For example, in the book, Bobby’s parents battle over the notion of his mother pursuing a job as a teacher instead of staying at home with the kids — a decidedly 1950s conceit. Now, explains Mr. Lipsyte, it’s the ‘70s and she is studying for her law degree, which causes friction.
Also in the screen version, Dr. Khan starts out as a curmudgeon but turns out to be a compassionate man as he counsels Bobby through his troubles with the bully. In the film, Dr. Khan is a Holocaust survivor, so he has had some experience with bullies himself.
But in real life, Mr. Lipsyte found no such redeeming characteristics in his employer.
“The novel is semi-autobiographical,” said Mr. Lipsyte. “I lost 40 pounds as a kid taking care of this beastly man’s estate. In the book he’s beastly to the end.”
Gone altogether from the film is a decidedly 1950s-era scene in which Bobby’s family is scolded by neighbors for bringing an African-American friend from the city to stay with them for the weekend. But perhaps the most profound change in the film version is the fact there is no fat shaming of Bobby, unlike what Mr. Lipsyte experienced in real life and wrote about in the book.
“That summer changed me enormously. I was a fat boy in the corner. I wanted to be a writer, in retrospect, because I was fat,” he said. “I knew anyone who didn’t like themselves for any reason should be a writer to control and manipulate the universe. I wrote a lot of stories about thin people dying horribly.”
“The film moved to a more modern sensibility and in a sense, it’s one I like better,” said Mr. Lipsyte.
So rather than the lead character ultimately losing weight, as Mr. Lipsyte did in real life and his 14-year-old self did in the book, in the end of “Measure of a Man,” Bobby comes to terms with his body and accepts himself for who he is, extra pounds and all.
“In the last scene in the movie, Bobby goes on the high board with his belly jiggling,” said Mr. Lipsyte. “He’s comfortable in his skin.
“But the boy in ‘One Fat Summer’ still isn’t,” he added.

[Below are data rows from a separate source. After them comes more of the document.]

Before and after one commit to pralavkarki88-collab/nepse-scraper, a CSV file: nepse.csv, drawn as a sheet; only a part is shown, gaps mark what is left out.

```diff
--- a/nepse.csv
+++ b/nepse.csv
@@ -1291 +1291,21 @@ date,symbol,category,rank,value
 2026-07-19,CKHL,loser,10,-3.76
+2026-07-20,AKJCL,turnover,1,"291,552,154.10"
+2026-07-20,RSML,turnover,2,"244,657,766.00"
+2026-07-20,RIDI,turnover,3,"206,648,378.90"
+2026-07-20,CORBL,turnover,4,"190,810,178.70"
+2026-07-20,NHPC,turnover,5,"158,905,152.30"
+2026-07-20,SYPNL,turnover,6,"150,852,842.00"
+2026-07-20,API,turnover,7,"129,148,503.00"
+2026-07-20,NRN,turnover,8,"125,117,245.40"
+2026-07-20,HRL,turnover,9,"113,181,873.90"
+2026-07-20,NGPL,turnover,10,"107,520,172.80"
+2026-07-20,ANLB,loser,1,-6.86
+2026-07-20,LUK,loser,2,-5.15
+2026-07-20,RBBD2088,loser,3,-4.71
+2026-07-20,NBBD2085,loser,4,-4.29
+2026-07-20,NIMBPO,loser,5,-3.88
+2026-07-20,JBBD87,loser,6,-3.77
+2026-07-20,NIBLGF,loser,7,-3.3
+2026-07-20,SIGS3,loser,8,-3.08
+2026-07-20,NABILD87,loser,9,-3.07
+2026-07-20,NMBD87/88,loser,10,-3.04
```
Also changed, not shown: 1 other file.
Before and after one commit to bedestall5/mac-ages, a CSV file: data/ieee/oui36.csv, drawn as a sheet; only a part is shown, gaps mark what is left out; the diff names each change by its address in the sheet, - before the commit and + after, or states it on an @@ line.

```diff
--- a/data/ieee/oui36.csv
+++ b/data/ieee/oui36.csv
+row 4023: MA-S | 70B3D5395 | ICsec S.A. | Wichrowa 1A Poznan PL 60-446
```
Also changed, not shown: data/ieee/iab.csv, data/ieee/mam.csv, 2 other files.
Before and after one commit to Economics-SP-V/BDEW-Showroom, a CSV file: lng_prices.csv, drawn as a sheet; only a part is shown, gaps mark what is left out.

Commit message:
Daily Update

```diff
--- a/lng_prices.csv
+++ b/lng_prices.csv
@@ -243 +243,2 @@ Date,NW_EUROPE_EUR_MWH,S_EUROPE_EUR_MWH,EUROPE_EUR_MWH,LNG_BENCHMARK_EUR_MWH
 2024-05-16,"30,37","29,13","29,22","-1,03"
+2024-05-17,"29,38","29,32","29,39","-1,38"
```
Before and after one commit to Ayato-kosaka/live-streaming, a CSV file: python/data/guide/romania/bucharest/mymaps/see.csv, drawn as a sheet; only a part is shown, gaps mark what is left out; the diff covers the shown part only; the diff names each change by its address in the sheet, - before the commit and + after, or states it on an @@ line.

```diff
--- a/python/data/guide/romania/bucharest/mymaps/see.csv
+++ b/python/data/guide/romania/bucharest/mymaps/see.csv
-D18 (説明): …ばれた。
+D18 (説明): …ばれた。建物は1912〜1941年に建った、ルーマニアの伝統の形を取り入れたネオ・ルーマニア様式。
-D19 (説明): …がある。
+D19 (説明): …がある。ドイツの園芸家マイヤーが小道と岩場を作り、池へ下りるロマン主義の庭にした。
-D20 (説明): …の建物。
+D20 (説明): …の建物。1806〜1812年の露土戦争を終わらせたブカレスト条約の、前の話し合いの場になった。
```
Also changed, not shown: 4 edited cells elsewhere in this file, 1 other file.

“Measure of a Man” opens in theaters across the country on Friday, May 11 and is distributed by Great Point Media Limited. To see a preview of the film, visit trailers.apple.com/trailers/independent/measure-of-a-man/.